(Records to use Opens)

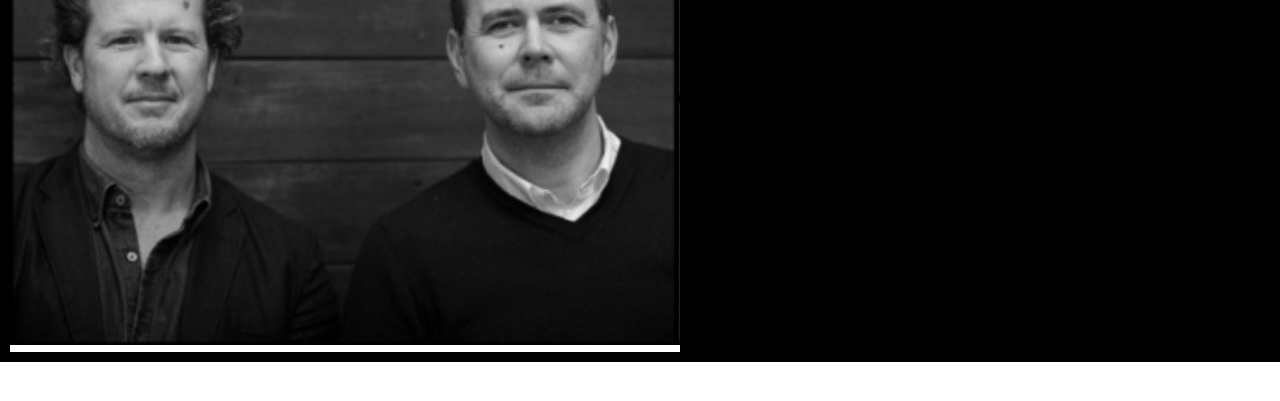
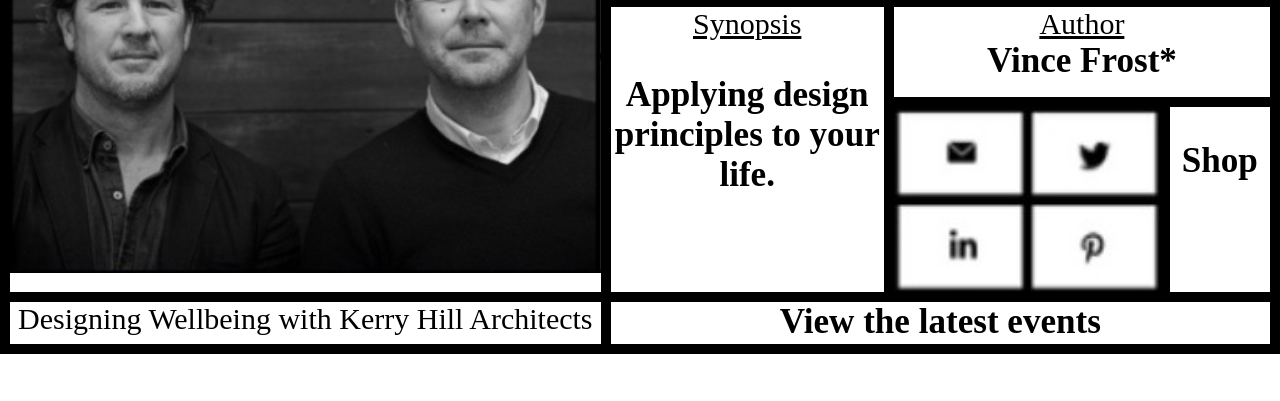
Before and after one commit to sowjanyastays/Grid-Layout, a plain HTML site: page index.html in a window 1280 px wide. Shown: the part 397-798 px from the top of the page. Drawn offline with Linux system fonts and the light colour scheme.

Commit message:
Added second row right and last row

```diff
--- a/assets/css/styles.css
+++ b/assets/css/styles.css
@@ -76,3 +76,46 @@ img{
   grid-column-end: 3;
   background-color: black;
 }
+
+
+
+.item6 {
+  grid-row-start: 6;
+  grid-row-end: 9;
+  grid-column-start: 3;
+  grid-column-end: 4;
+}
+
+.item7 {
+    grid-row-start: 6;
+    grid-row-end: 8;
+    grid-column-start: 4;
+    grid-column-end: 10;
+  }
+
+  .item8 {
+    grid-row-start: 8;
+    grid-row-end: 9;
+    grid-column-start: 4;
+    grid-column-end: 7;
+  }
+  .item9 {
+    grid-row-start: 8;
+    grid-row-end: 9;
+    grid-column-start: 7;
+    grid-column-end: 10;
+  }
+
+  .item10{
+    grid-row-start: 9;
+    grid-row-end: 10;
+    grid-column-start: 1;
+    grid-column-end: 3;
+  }
+
+  .item11{
+    grid-row-start: 9;
+    grid-row-end: 10;
+    grid-column-start: 3;
+    grid-column-end: 10;
+  }
--- a/index.html
+++ b/index.html
@@ -31,6 +31,27 @@
         <div class="item5">
             <img class="img5" src="assets/images/vince.jpg" style="height: fit-content;">
         </div>
+        <div class="item6">
+            <p><u>Synopsis</u></p><br>
+            <h3>Applying design<br>principles to your<br>life.</h3>
+        </div>
+        <div class="item7">
+            <p><u>Author</u></p>
+            <h3>Vince Frost*</h3>
+        </div>
+        <div class="item8">
+            <img src="assets/images/social.jpeg" style="height: 100%;">
+        </div>
+        <div  class="item9">
+            <br>
+            <h3>Shop</h3>
+        </div>
+        <div  class="item10">
+            <p>Designing Wellbeing with Kerry Hill Architects</p>
+        </div>
+        <div  class="item11">
+            <h3>View the latest events</h3>
+        </div>
       </div>
 
 </body>
```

(Records to use Closes)

What is needed » The lines holding the word "assets" are the answer. Pull them out of the records and copy them.

Final answer »
--- a/assets/css/styles.css
+++ b/assets/css/styles.css
             <img class="img5" src="assets/images/vince.jpg" style="height: fit-content;">
+            <img src="assets/images/social.jpeg" style="height: 100%;">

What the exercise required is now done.